# Work order:
Filter these entries so that only lines with the word "based" remain.

[[ Exercise data, beginning ]]

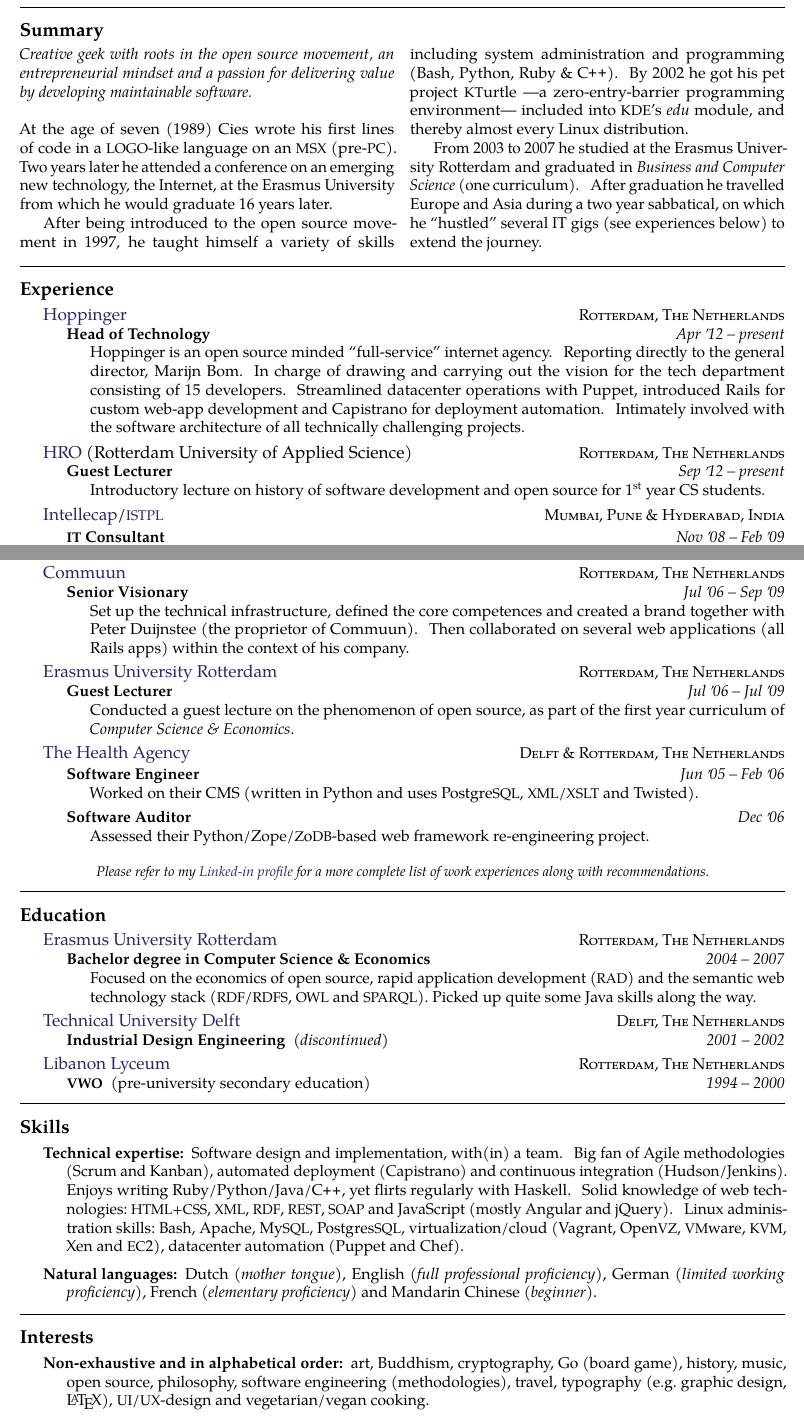
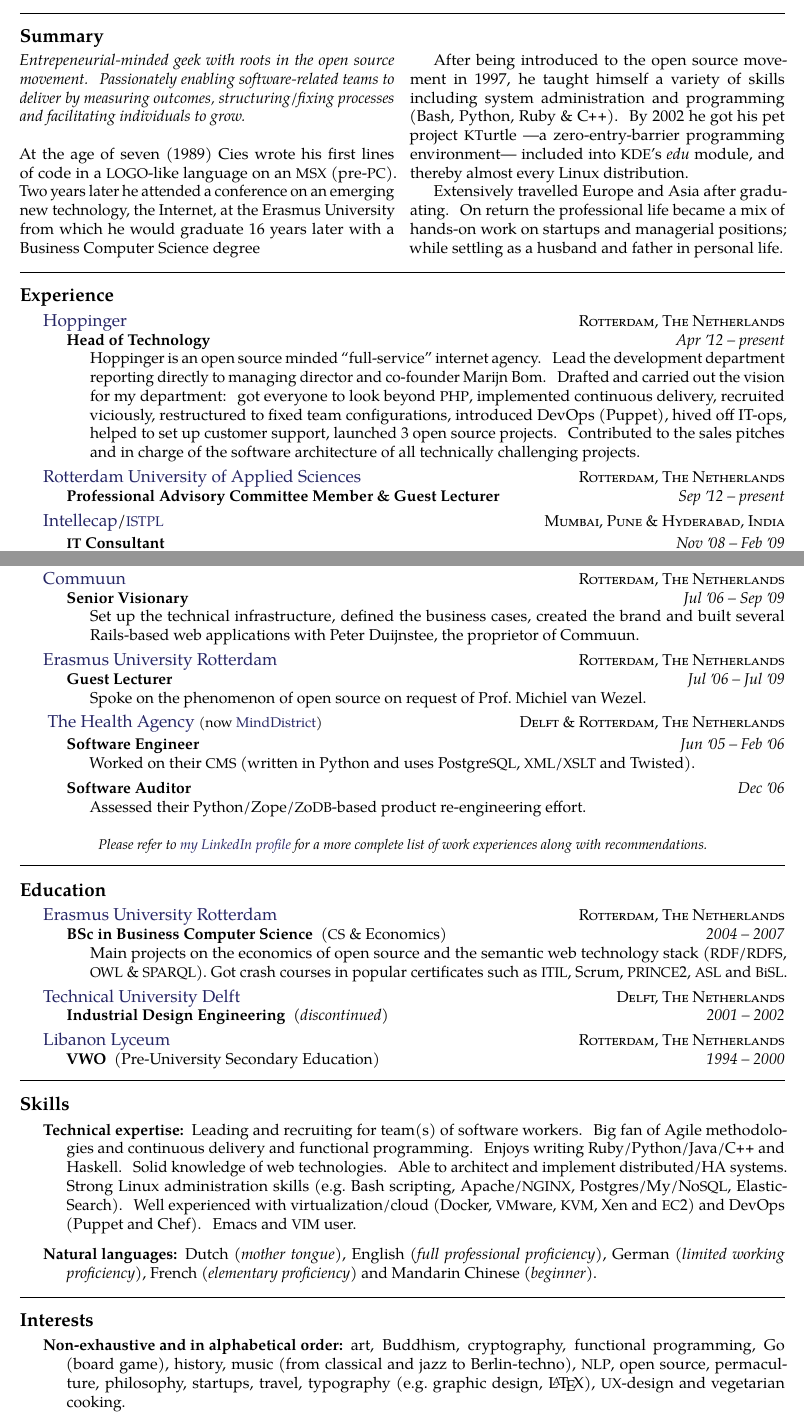
Before and after one commit to cies/resume, a LaTeX CV (cies-breijs-resume.tex): two parts of pages 1 and 2 of 2, joined at a grey line, cut so that both start at the same text. Compiled offline with pdfLaTeX.

Commit message:
Update cies-breijs-resume.tex

```diff
--- a/cies-breijs-resume.tex
+++ b/cies-breijs-resume.tex
@@ -56,14 +54,14 @@
 
 \vspace{-1.3em}  % some vertical spacing
 \begin{multicols}{2}  % open a multicolumn environment
-\noindent \emph{Creative geek with roots in the open source movement, an entrepreneurial mindset and a passion for delivering value by developing maintainable software.}
+\noindent \emph{Entrepeneurial-minded geek with roots in the open source movement. Passionately enabling software-related teams to deliver by measuring outcomes, structuring/fixing processes and facilitating individuals to grow.}
 \\
 \\
-At the age of seven (1989) Cies wrote his first lines of code in a \acr{LOGO}-like language on an \acr{MSX} (pre-\acr{PC}).  Two years later he attended a conference on an emerging new technology, the Internet, at the Erasmus University from which he would graduate 16 years later.
+At the age of seven (1989) Cies wrote his first lines of code in a \acr{LOGO}-like language on an \acr{MSX} (pre-\acr{PC}).  Two years later he attended a conference on an emerging new technology, the Internet, at the Erasmus University from which he would graduate 16 years later with a Business Computer Science degree
 
 After being introduced to the open source movement in 1997, he taught himself a variety of skills including system administration and programming (Bash, Python, Ruby \& \CPP).  By 2002 he got his pet project \acr{KT}urtle ---a zero-entry-barrier programming environment--- included into \acr{KDE}'s \emph{edu} module, and thereby almost every Linux distribution.
 
-From 2003 to 2007 he studied at the Erasmus University Rotterdam and graduated in \emph{Business and Computer Science} (one curriculum).  After graduation he travelled Europe and Asia during a two year sabbatical, on which he ``hustled'' several IT gigs (see experiences below) to extend the journey.
+Extensively travelled Europe and Asia after graduating. On return the professional life became a mix of hands-on work on startups and managerial positions; while settling as a husband and father in personal life.
 \end{multicols}
 
 
@@ -71,42 +69,43 @@
 
 \roottitle{Experience}
 
-\headedsection  % sets the header for the section and includes any subsections
+\headedsection
   {\href{http://www.hoppinger.com}{Hoppinger}}
   {\textsc{Rotterdam, The Netherlands}} {%
   \headedsubsection
     {Head of Technology}
     {Apr \apo12 -- present}
-    {\bodytext{Hoppinger is an open source minded ``full-service'' internet agency.  Reporting directly to the general director, Marijn Bom. In charge of drawing and carrying out the vision for the tech department consisting of 15 developers.  Streamlined datacenter operations with Puppet, introduced Rails for custom web-app development and Capistrano for deployment automation.  Intimately involved with the software architecture of all technically challenging projects.}}
-}
-
-\headedsection  % sets the header for a subsection and contains usually body text
-  {\href{http://www.hro.nl}{HRO} (Rotterdam University of Applied Science)}
-  {\textsc{Rotterdam, The Netherlands}} {%
-  \headedsubsection
-    {Guest Lecturer}
-    {Sep \apo12 -- present}
-    {\bodytext{Introductory lecture on history of software development and open source for 1\textsuperscript{st} year CS students.}}
+    {\bodytext{Hoppinger is an open source minded ``full-service'' internet agency. Lead the development department reporting directly to managing director and co-founder Marijn Bom. Drafted and carried out the vision for my department: got everyone to look beyond \acr{PHP}, implemented continuous delivery, recruited viciously, restructured to fixed team configurations, introduced DevOps (Puppet), hived off IT-ops, helped to set up customer support, launched 3 open source projects.  Contributed to the sales pitches and in charge of the software architecture of all technically challenging projects.}}
 }
 
 \headedsection
+  {\href{http://www.hr.nl}{Rotterdam University of Applied Sciences}}
+  {\textsc{Rotterdam, The Netherlands}} {%
+  \headedsubsection
+    {Professional Advisory Committee Member \& Guest Lecturer}
+    {Sep \apo12 -- present}
+    {%\bodytext{Introductory lecture on history of software development and open source for 1\textsuperscript{st} year CS students.}
+    }
+}
+
+\headedsection  % sets the header for the section and includes any subsections
   {\href{http://www.intellecap.com}{Intellecap}/\href{http://istpl.in}{\acr{ISTPL}}}
   {\textsc{Mumbai, Pune \& Hyderabad, India}} {%
 
-  \headedsubsection
+  \headedsubsection  % sets the header for a subsection and contains usually body text
     {\acr{IT} Consultant}
     {Nov \apo08 -- Feb \apo09}
-    {\bodytext{Intellecap is a social-sector advisory firm serving corporates, non-profits, development agencies and governments working in developing markets. Assessed their software development team and methodologies, trained their developers and build several web applications.  One of those apps is \href{http://www.mostfit.org}{Mostfit}, an open source \acr{MIS} for \href{http://en.wikipedia.org/wiki/Microcredit}{microcredit} lenders.}}
+    {\bodytext{Intellecap is a financial advisory firm serving corporates, non-profits, development agencies and governments working in developing markets. Assessed their software development team and methodologies, trained their developers and build several web applications.  One of those apps is \href{http://www.mostfit.org}{Mostfit}, an open source \acr{MIS} for \href{http://en.wikipedia.org/wiki/Microcredit}{microcredit} lenders.}}
 
   \headedsubsection
     {\acr{IT} \& Strategy Consultant}
     {Jan \apo10 -- Aug \apo11}
-    {\bodytext{Called in to solve several technical challenges and look at potential growth strategies for \href{http://www.mostfit.org}{Mostfit}.}}
+    {\bodytext{Called in to solve several technical challenges and look at potential growth strategies for \href{https://github.com/Mostfit/mostfit}{Mostfit}.}}
 
   \headedsubsection
     {CTO}
     {Oct \apo11 -- Feb \apo12}
-    {\bodytext{Proudly joined the \acr{C}-family of Intellicap's software division, ISTPL, to make \href{http://www.mostfit.org}{Mostfit} the nr.1 software solution for micro credit lenders around the globe.  Contracts got terminated half a year later due to investment issues.}}
+    {\bodytext{Proudly joined the \acr{C}-family of Intellicap's software division, ISTPL, to make \href{https://github.com/Mostfit/mostfit}{Mostfit} the nr.1 software solution for micro credit lenders around the globe.  Contracts got terminated half a year later due to investment issues.}}
 }
 
 \headedsection
@@ -160,7 +159,7 @@
   \headedsubsection
     {\acr{IT} Consultant}
     {Aug \apo09 -- Sep \apo09}
-    {\bodytext{Architected and largely implemented an open source media sharing web service (\acr{REST} api) that facilitates video uploads, transcoding and streaming.  Coached their development team on system design, Ruby development (using Merb/Rails) and testing strategies such as \acr{TDD}/\acr{BDD}.}}
+    {\bodytext{Architected and largely implemented an open source media sharing web service (\acr{REST API}) that facilitates video uploads, transcoding and streaming.  Coached their development team on system design, Ruby web development and software engineering methodologies (Scrum/\acr{TDD}/\acr{BDD}).}}
 }
 
 \headedsection
@@ -169,7 +168,7 @@
   \headedsubsection
     {Senior Visionary}
     {Jul \apo06 -- Sep \apo09}
-    {\bodytext{Set up the technical infrastructure, defined the core competences and created a brand together with Peter Duijnstee (the proprietor of Commuun).  Then collaborated on several web applications (all Rails apps) within the context of his company.}}
+    {\bodytext{Set up the technical infrastructure, defined the business cases, created the brand and built several Rails-based web applications with Peter Duijnstee, the proprietor of Commuun.}}
 }
 
 \headedsection
@@ -178,7 +177,7 @@
   \headedsubsection
     {Guest Lecturer}
     {Jul \apo06 -- Jul \apo09}
-    {\bodytext{Conducted a guest lecture on the phenomenon of open source, as part of the first year curriculum of \emph{Computer Science \& Economics}.}}
+    {\bodytext{Spoke on the phenomenon of open source on request of Prof.\ Michiel van Wezel.}}
 }
 
 %\headedsection
@@ -191,23 +190,26 @@
 %}
 
 \headedsection
-  {\href{http://www.thehealthagency.com}{The Health Agency}}
+  {
+    \href{http://www.thehealthagency.com}{The Health Agency}
+    \acr{(now \href{http://www.minddistrict.com}{MindDistrict})}
+  }
   {\textsc{Delft \& Rotterdam, The Netherlands}} {%
 
   \headedsubsection
     {Software Engineer}
     {Jun \apo05 -- Feb \apo06}
-    {\bodytext{Worked on their CMS (written in Python and uses Postgre\acr{SQL}, \acr{XML}/\acr{XSLT} and Twisted).}}
+    {\bodytext{Worked on their \acr{CMS} (written in Python and uses Postgre\acr{SQL}, \acr{XML}/\acr{XSLT} and Twisted).}}
 
   \headedsubsection
     {Software Auditor}
     {Dec \apo06}
-    {\bodytext{Assessed their Python/Zope/\acr{Z}o\acr{DB}-based web framework re-engineering project.}}
+    {\bodytext{Assessed their Python/Zope/\acr{Z}o\acr{DB}-based product re-engineering effort.}}
 }
 
 \vspace{-0.2em}
 \begin{center}
-  \emph{\small Please refer to my \href{http://www.linkedin.com/in/ciesbreijs}{Linked-in profile} for a more complete list of work experiences along with recommendations.}
+  \emph{\small Please refer to \href{http://www.linkedin.com/in/ciesbreijs}{my LinkedIn profile} for a more complete list of work experiences along with recommendations.}
 \end{center}
 
 
@@ -219,9 +221,9 @@
   {\href{http://www.eur.nl/english}{Erasmus University Rotterdam}}
   {\textsc{Rotterdam, The Netherlands}} {%
   \headedsubsection
-    {Bachelor degree in Computer Science \& Economics}
+    {BSc in Business Computer Science \textnormal{~(\acr{CS} \& Economics)}}
     {2004 -- 2007}
-    {\bodytext{Focused on the economics of open source, rapid application development (\acr{RAD}) and the semantic web technology stack (\acr{RDF}/\acr{RDFS}, \acr{OWL} and \acr{SPARQL}).  Picked up quite some Java skills along the way.}}
+    {\bodytext{Main projects on the economics of open source and the semantic web technology stack (\acr{RDF}/\acr{RDFS}, \acr{OWL} \& \acr{SPARQL}). Got crash courses in popular certificates such as \acr{ITIL}, Scrum, \acr{PRINCE}2, \acr{ASL} and \acr{BiSL}.}}
 }
 
 \headedsection
@@ -247,7 +249,7 @@
 
 \inlineheadsection  % special section that has an inline header with a 'hanging' paragraph
   {Technical expertise:}
-  {Software design and implementation, with(in) a team.  Big fan of Agile methodologies (Scrum and Kanban), automated deployment (Capistrano) and continuous integration (Hudson/Jenkins).  Enjoys writing Ruby/\nsp Python/\nsp Java/\nsp \CPP, yet flirts regularly with Haskell.  Solid knowledge of web technologies:\ \acr{HTML+CSS}, \acr{XML}, \acr{RDF}, \acr{REST}, \acr{SOAP} and JavaScript (mostly Angular and jQuery).  Linux administration skills:\ Bash, Apache, My\acr{SQL}, Postgres\acr{SQL}, virtualization/cloud (Vagrant, Open\acr{VZ}, \acr{VM}ware, \acr{KVM}, Xen and \acr{EC}2), datacenter automation (Puppet and Chef).}
+  {Leading and recruiting for team(s) of software workers.  Big fan of Agile methodologies and continuous delivery and functional programming.  Enjoys writing Ruby/\nsp Python/\nsp Java/\nsp \CPP~and Haskell.  Solid knowledge of web technologies.  Able to architect and implement distributed/HA systems.  Strong Linux administration skills (e.g.\ Bash scripting, Apache/\acr{NGINX}, Postgres/My/No\acr{SQL}, ElasticSearch).  Well experienced with virtualization/cloud (Docker, \acr{VM}ware, \acr{KVM}, Xen and \acr{EC}2) and DevOps (Puppet and Chef).  Emacs and \acr{VIM} user.}
 
 \vspace{0.5em}
 \inlineheadsection
@@ -261,9 +263,7 @@
 
 \inlineheadsection
   {Non-exhaustive and in alphabetical order:}
-  {art, Buddhism, cryptography, Go (board game), history, music, open source, philosophy, software engineering (methodologies), travel, typography (e.g.\ graphic design, \LaTeX), \acr{UI}/\acr{UX}-design and vegetarian/vegan cooking.}
+  {art, Buddhism, cryptography, functional programming, Go (board game), history, music (from classical and jazz to Berlin-techno), \acr{NLP}, open source, permaculture, philosophy, startups, travel, typography (e.g.\ graphic design, \LaTeX), \acr{UX}-design and vegetarian cooking.}
 
 
 \end{document}
-
-＀
```
Also changed, not shown: cies-breijs-resume.tex (16 more changed lines).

[[ Exercise data, end ]]

# Solution for this problem:
+    {\bodytext{Set up the technical infrastructure, defined the business cases, created the brand and built several Rails-based web applications with Peter Duijnstee, the proprietor of Commuun.}}
-    {\bodytext{Assessed their Python/Zope/\acr{Z}o\acr{DB}-based web framework re-engineering project.}}
+    {\bodytext{Assessed their Python/Zope/\acr{Z}o\acr{DB}-based product re-engineering effort.}}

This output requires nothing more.